English Major

The English major requires a minimum of 30 credit hours, and is designed to be foundational and flexible. All students take three courses in common and then choose courses that suit their interests and future plans.

The three foundational courses serve several purposes. They lead students through stages of development in English studies:

  • As freshmen or sophomores, students take ENGL 200 (offered each spring), where they develop close reading abilities;
  • As sophomores or juniors, students take ENGL 301 (offered each fall), where they encounter theory; and
  • As seniors, they take ENGL 493 (offered each spring), where they do independent research.

Moreover, the courses provide the department with a strong sense of community, giving students at all levels a shared classroom experience.

Foundational Courses (9 hrs.)

ENGL 200: Literature Matters
3 credit hours

One of three foundational courses for majors and potential majors in English, Literature Matters introduces students to a central set of problems in contemporary literary studies (for example, Identity and Empire, Shakespeare to Ondaatje). The course includes important canonical works as well as neglected or emerging writers. There is a focus on how to read and understand literature; how reading and writing literature influence identity, meaning and value; and how to develop strategies for reading, discussing, and writing about literary works. Attention is also given to narrative structure. Students are strongly encouraged to enroll in this course in the spring semester of their freshman or sophomore year. Offered spring semester.

ENGL 301: Theory and Practice
3 credit hours

This course introduces students to advanced research skills in literary studies. It focuses upon the central questions in literary studies and provides students with the critical and theoretical background to make sense of these questions.

ENGL 493: Senior Seminar
3 credit hours
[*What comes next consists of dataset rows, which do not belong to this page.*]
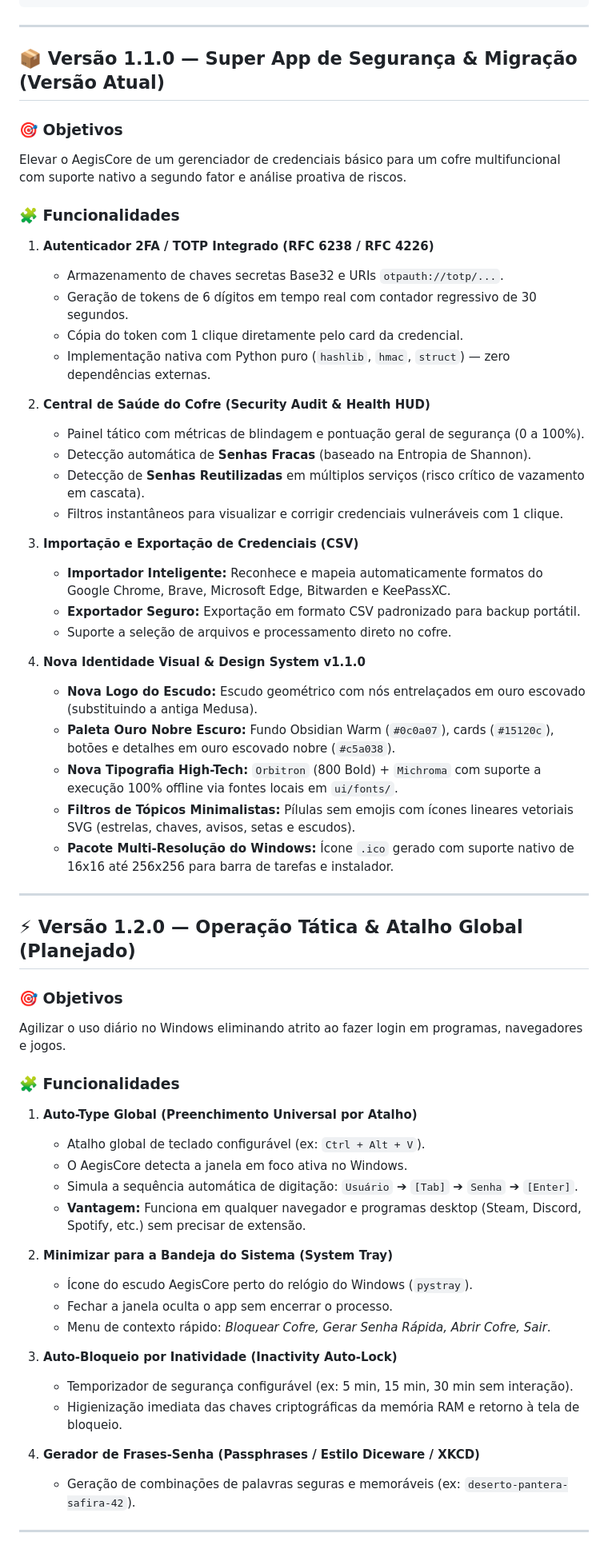
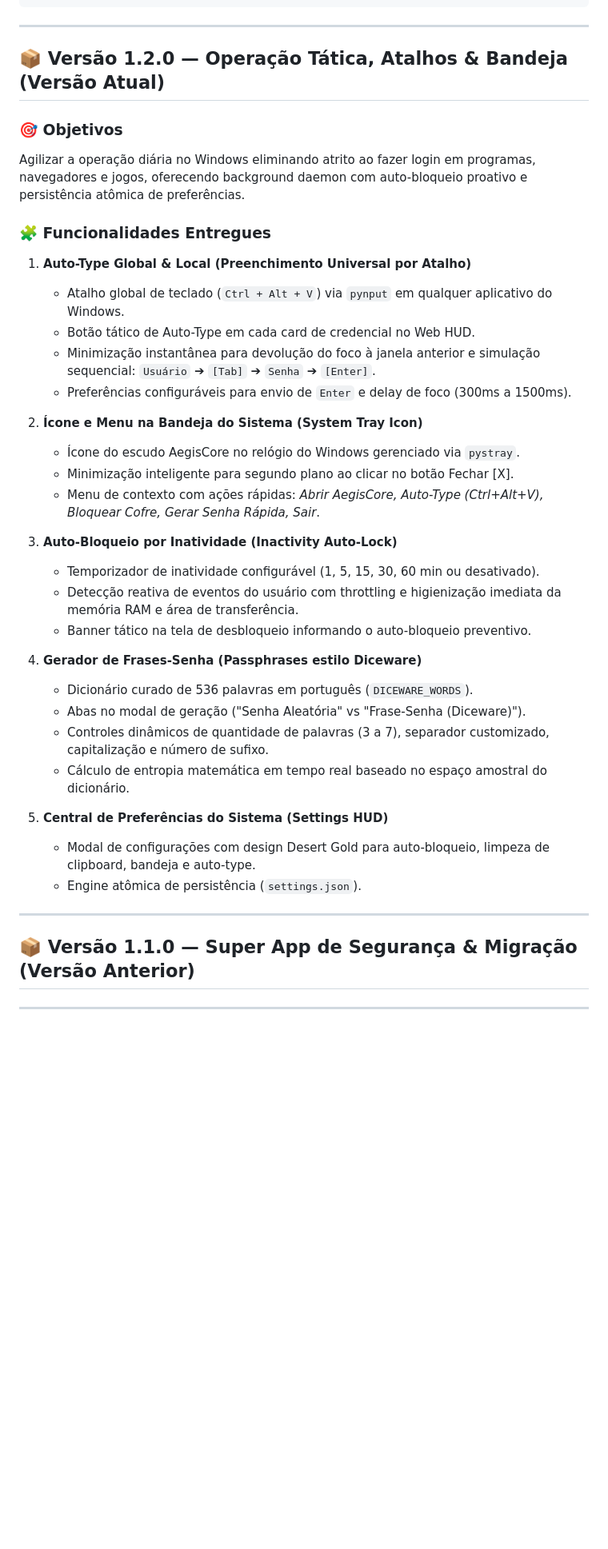
Before and after one commit to MatheusgVentura/AegisCore, a Markdown page: ROADMAP.md, the part around the change. Shown at 80% size. Rendered like a GitHub page; blank space fills up the shorter version.

Commit message:
docs(release): update ROADMAP and README documentation for v1.2.0 features
- Document Universal Auto-Type (Ctrl+Alt+V) and card actions
- Document System Tray integration and background daemon behavior
- Document Inactivity Auto-Lock and Diceware Passphrase generator
- Update ROADMAP status marking v1.2.0 as current release

```diff
--- a/ROADMAP.md
+++ b/ROADMAP.md
@@ -16,61 +16,41 @@ Este documento consolida a visão de futuro, arquitetura técnica e o cronograma
 
 ---
 
-## 📦 Versão 1.1.0 — Super App de Segurança & Migração (Versão Atual)
+## 📦 Versão 1.2.0 — Operação Tática, Atalhos & Bandeja (Versão Atual)
 
 ### 🎯 Objetivos
-Elevar o AegisCore de um gerenciador de credenciais básico para um cofre multifuncional com suporte nativo a segundo fator e análise proativa de riscos.
+Agilizar a operação diária no Windows eliminando atrito ao fazer login em programas, navegadores e jogos, oferecendo background daemon com auto-bloqueio proativo e persistência atômica de preferências.
 
-### 🧩 Funcionalidades
-1. **Autenticador 2FA / TOTP Integrado (RFC 6238 / RFC 4226)**
-   - Armazenamento de chaves secretas Base32 e URIs `otpauth://totp/...`.
-   - Geração de tokens de 6 dígitos em tempo real com contador regressivo de 30 segundos.
-   - Cópia do token com 1 clique diretamente pelo card da credencial.
-   - Implementação nativa com Python puro (`hashlib`, `hmac`, `struct`) — zero dependências externas.
+### 🧩 Funcionalidades Entregues
+1. **Auto-Type Global & Local (Preenchimento Universal por Atalho)**
+   - Atalho global de teclado (`Ctrl + Alt + V`) via `pynput` em qualquer aplicativo do Windows.
+   - Botão tático de Auto-Type em cada card de credencial no Web HUD.
+   - Minimização instantânea para devolução do foco à janela anterior e simulação sequencial: `Usuário` ➔ `[Tab]` ➔ `Senha` ➔ `[Enter]`.
+   - Preferências configuráveis para envio de `Enter` e delay de foco (300ms a 1500ms).
 
-2. **Central de Saúde do Cofre (Security Audit & Health HUD)**
-   - Painel tático com métricas de blindagem e pontuação geral de segurança (0 a 100%).
-   - Detecção automática de **Senhas Fracas** (baseado na Entropia de Shannon).
-   - Detecção de **Senhas Reutilizadas** em múltiplos serviços (risco crítico de vazamento em cascata).
-   - Filtros instantâneos para visualizar e corrigir credenciais vulneráveis com 1 clique.
+2. **Ícone e Menu na Bandeja do Sistema (System Tray Icon)**
+   - Ícone do escudo AegisCore no relógio do Windows gerenciado via `pystray`.
+   - Minimização inteligente para segundo plano ao clicar no botão Fechar [X].
+   - Menu de contexto com ações rápidas: *Abrir AegisCore, Auto-Type (Ctrl+Alt+V), Bloquear Cofre, Gerar Senha Rápida, Sair*.
 
-3. **Importação e Exportação de Credenciais (CSV)**
-   - **Importador Inteligente:** Reconhece e mapeia automaticamente formatos do Google Chrome, Brave, Microsoft Edge, Bitwarden e KeePassXC.
-   - **Exportador Seguro:** Exportação em formato CSV padronizado para backup portátil.
-   - Suporte a seleção de arquivos e processamento direto no cofre.
+3. **Auto-Bloqueio por Inatividade (Inactivity Auto-Lock)**
+   - Temporizador de inatividade configurável (1, 5, 15, 30, 60 min ou desativado).
+   - Detecção reativa de eventos do usuário com throttling e higienização imediata da memória RAM e área de transferência.
+   - Banner tático na tela de desbloqueio informando o auto-bloqueio preventivo.
 
-4. **Nova Identidade Visual & Design System v1.1.0**
-   - **Nova Logo do Escudo:** Escudo geométrico com nós entrelaçados em ouro escovado (substituindo a antiga Medusa).
-   - **Paleta Ouro Nobre Escuro:** Fundo Obsidian Warm (`#0c0a07`), cards (`#15120c`), botões e detalhes em ouro escovado nobre (`#c5a038`).
-   - **Nova Tipografia High-Tech:** `Orbitron` (800 Bold) + `Michroma` com suporte a execução 100% offline via fontes locais em `ui/fonts/`.
-   - **Filtros de Tópicos Minimalistas:** Pílulas sem emojis com ícones lineares vetoriais SVG (estrelas, chaves, avisos, setas e escudos).
-   - **Pacote Multi-Resolução do Windows:** Ícone `.ico` gerado com suporte nativo de 16x16 até 256x256 para barra de tarefas e instalador.
+4. **Gerador de Frases-Senha (Passphrases estilo Diceware)**
+   - Dicionário curado de 536 palavras em português (`DICEWARE_WORDS`).
+   - Abas no modal de geração ("Senha Aleatória" vs "Frase-Senha (Diceware)").
+   - Controles dinâmicos de quantidade de palavras (3 a 7), separador customizado, capitalização e número de sufixo.
+   - Cálculo de entropia matemática em tempo real baseado no espaço amostral do dicionário.
+
+5. **Central de Preferências do Sistema (Settings HUD)**
+   - Modal de configurações com design Desert Gold para auto-bloqueio, limpeza de clipboard, bandeja e auto-type.
+   - Engine atômica de persistência (`settings.json`).
 
 ---
 
-## ⚡ Versão 1.2.0 — Operação Tática & Atalho Global (Planejado)
-
-### 🎯 Objetivos
-Agilizar o uso diário no Windows eliminando atrito ao fazer login em programas, navegadores e jogos.
-
-### 🧩 Funcionalidades
-1. **Auto-Type Global (Preenchimento Universal por Atalho)**
-   - Atalho global de teclado configurável (ex: `Ctrl + Alt + V`).
-   - O AegisCore detecta a janela em foco ativa no Windows.
-   - Simula a sequência automática de digitação: `Usuário` ➔ `[Tab]` ➔ `Senha` ➔ `[Enter]`.
-   - **Vantagem:** Funciona em qualquer navegador e programas desktop (Steam, Discord, Spotify, etc.) sem precisar de extensão.
-
-2. **Minimizar para a Bandeja do Sistema (System Tray)**
-   - Ícone do escudo AegisCore perto do relógio do Windows (`pystray`).
-   - Fechar a janela oculta o app sem encerrar o processo.
-   - Menu de contexto rápido: *Bloquear Cofre, Gerar Senha Rápida, Abrir Cofre, Sair*.
-
-3. **Auto-Bloqueio por Inatividade (Inactivity Auto-Lock)**
-   - Temporizador de segurança configurável (ex: 5 min, 15 min, 30 min sem interação).
-   - Higienização imediata das chaves criptográficas da memória RAM e retorno à tela de bloqueio.
-
-4. **Gerador de Frases-Senha (Passphrases / Estilo Diceware / XKCD)**
-   - Geração de combinações de palavras seguras e memoráveis (ex: `deserto-pantera-safira-42`).
+## 📦 Versão 1.1.0 — Super App de Segurança & Migração (Versão Anterior)
 
 ---
 
```
Also changed, not shown: README.md (+5 -1 lines), README.pt-BR.md (+5 -1 lines).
Prerequisite:  ENGL 301 and senior status. 
This seminar-style course provides a capstone for both the English and Writing majors. Students will do independent research and synthesize their education at Drury, looking backward at how they have developed, and forward to where they will go next.

Survey Courses (6 hrs.)
Choose at least two of the following courses:

ENGL 201: British Literature I: Medieval through Eighteenth Century
3 credit hours

Students discuss canonical texts of early British writing, with particular attention to close-reading and appreciation. The course often pursues a single theme, genre or motif through the readings.

ENGL 202: British Literature II: Nineteenth Century through the Present
3 credit hours

This course introduces students to major writings from the past 200 years of British writing, with particular attention to close-reading and appreciation. The course often pursues a single theme, genre or motif through the readings.

ENGL 203: American Literature I: 1620-1865
3 credit hours

Students become familiar with major writings from pre?Civil War American culture, with “flashbacks” to colonial American literature. The course often pursues a single theme, genre or motif through the readings.

ENGL 204: American Literature II: 1865-1980
3 credit hours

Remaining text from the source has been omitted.